He didn’t even have to complete the threat to coax a whimper from her. “I’m not lying. I swear. We’re alone. Don’t hurt us. My daughter… she’s only four years old. Don’t hurt her. I’ll do whatever you say, just don’t—”

“Mommy?”

Honor’s heart clenched, and she made a feeble squeaking sound, like that of a helplessly trapped animal. Because she still couldn’t turn her head, she shifted only her eyes toward Emily. She was several yards away, standing in her endearingly duck-kneed stance, blonde curls wreathing her sweet face, chubby toes peeking out from beneath the pink silk flower petals that decorated her sandals. She was clutching the cell phone, her expression apprehensive.

Honor was engulfed with love. She wondered if this would be the last time she would see Emily healthy and whole and untouched. The thought was so horrible, it brought tears to her eyes, which, for her child’s sake, she rapidly blinked away.

She didn’t realize her teeth were chattering until she tried to speak. She managed to say, “It’s okay, sweetheart.” Her eyes shifted back to the face of the man who was only a trigger pull away from blowing her heart to smithereens. Emily would be left alone, and terrified, and at his mercy.

Please. Honor’s eyes silently implored him. Then she whispered, “I beg you.”

Those hard, cold eyes magnetized hers as he gradually eased the pistol away from her. He lowered it to the ground, placing it behind his thigh where Emily couldn’t see it. But the implicit threat remained.

He removed his hand from around Honor’s neck and turned his head toward Emily. “Hi.”

He didn’t smile when he said it. Faint lines formed parentheses on either side of his mouth, but Honor didn’t think they had been grooved there by smiling.

Emily regarded him shyly and dug the toe of her sandal into the thick grass. “Hello.”

He extended his hand. “Give me the phone.”

She didn’t move, and when he snapped the fingers of his outstretched hand, she mumbled, “You didn’t say please.”

Please appeared to be a foreign concept to him. But after a moment, he said, “Please.”

Emily took a step toward him, then drew up short and looked at Honor, seeking permission. Although Honor’s lips were trembling almost uncontrollably, she managed to form a semblance of a smile. “It’s okay, sweetie. Give him the phone.”

Emily bashfully closed the distance between them. When she was within touching distance, she leaned far forward and dropped the phone into his palm.

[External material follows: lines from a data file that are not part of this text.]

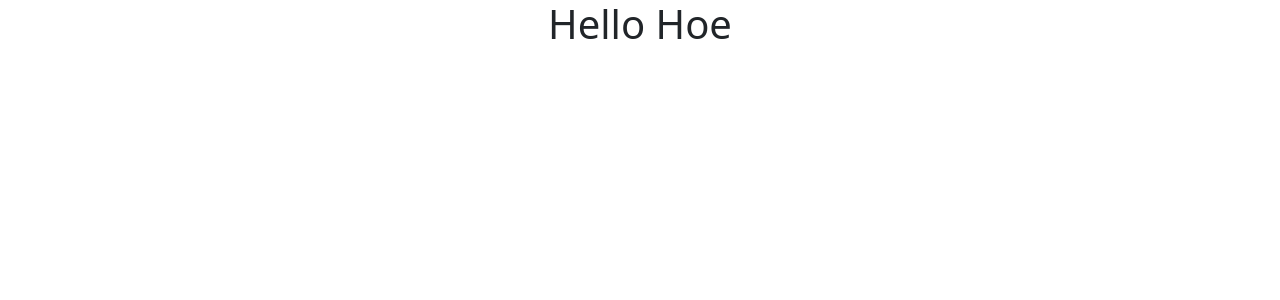
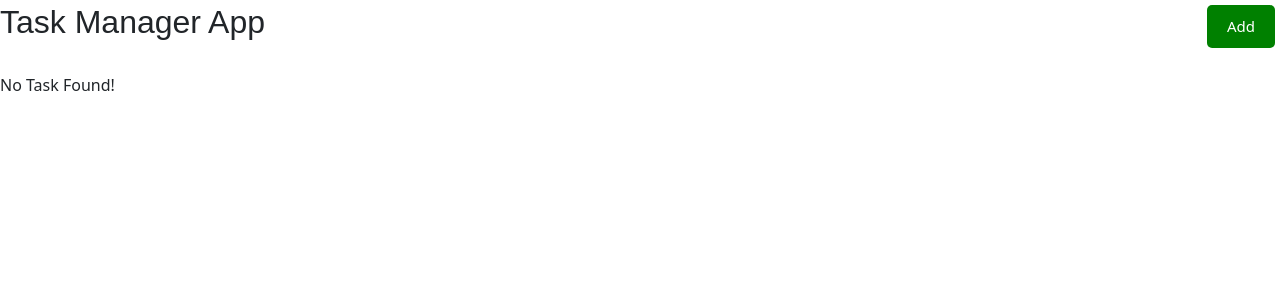
Before and after one commit to martins309/ReactCrud, a React (Create React App) app: page / in a window 1280 px wide. Shown: the top 300 px of the page. Built offline with nearby package versions, Linux system fonts and the light colour scheme.

Commit message:
added components to the app js as well as valitation for if a task exists or not

```diff
--- a/src/App.js
+++ b/src/App.js
@@ -1,11 +1,27 @@
-import logo from './logo.svg';
-import './App.css';
+import Header from './Components/Header'
+import Tasks from './Components/Tasks'
+import AddTask from './Components/AddTask';
+import React, { useState, useEffect} from 'react'
+import { v4 as uuidv4 } from 'uuid'
+import Swal from 'sweetalert2'
 
 function App() {
+  const [tasks, setTasks] = useState([])
+  const [showAddTask, setShowAddTask] = useState(false)
+
   return (
-    <div className="App">
-      <h1>Hello Hoe</h1>
-    </div>
+    <>
+      <div className="Container">
+        <Header showForm={() => setShowAddTask(!showAddTask)} changeText={showAddTask}/>
+        {showAddTask && <AddTask onSave={AddTask} />}
+
+        {
+          tasks.length > 0 ?
+          (<Tasks tasks={tasks} />) :
+          ('No Task Found!')
+        }
+      </div>
+    </>
   );
 }
 
--- a/src/Components/AddTask.js
+++ b/src/Components/AddTask.js
@@ -1,4 +1,4 @@
-import React, { useState } from react
+import React, { useState } from 'react'
 import Swal from "sweetalert2"
 
 const AddTask = ({onSave}) => {
@@ -12,13 +12,13 @@
                 title: "Oops...",
                 text: "Fill in your tas and date or close the form"
             })
-        } else if(!text && date) {
+        } else if(!text && day) {
             Swal.fire({
                 icon: 'error',
                 title: "Oops...",
                 text: "Fill in your task"
             })
-        }else if(text && !date) {
+        }else if(text && !day) {
             Swal.fire({
                 icon: 'error',
                 title: "Oops...",
--- a/src/Components/Button.js
+++ b/src/Components/Button.js
@@ -1,5 +1,7 @@
 import React from 'react';
 
-const Buttom = ({ color, text, onClick}) => {
+const Button = ({ color, text, onClick}) => {
     return <button onClick={onClick} style={{backgroundColor: color}} className="btn">{text}</button>
 }
+
+export default Button
```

His blood-smeared hand closed around it. “Thanks.”

“You’re welcome. Are you gonna call Grandpa?”

His eyes shifted to Honor. “Grandpa?”

“He’s coming for supper tonight,” Emily announced happily.

Holding Honor’s stare, the man drawled, “Is that right?”

“Do you like pizza?”

“Pizza?” He looked back at Emily. “Yeah. Sure.”

“Mommy said I can have pizza for supper because it’s a party.”

“Huh.” He slid Honor’s cell phone into the front pocket of his dirty jeans, then encircled her biceps with his free hand and pulled her up as he stood. “Looks like I got here just in time, then. Let’s go inside. You can tell me all about tonight’s party.” Keeping a grip on Honor’s arm, he propelled her toward the house. Her legs were so shaky they barely supported her as she took those first few stumbling steps. Emily got distracted by the cat. She chased after him, calling, “Here, kitty,” as he slunk into a hedge on the far side of the yard.

     

 

2011 - 2018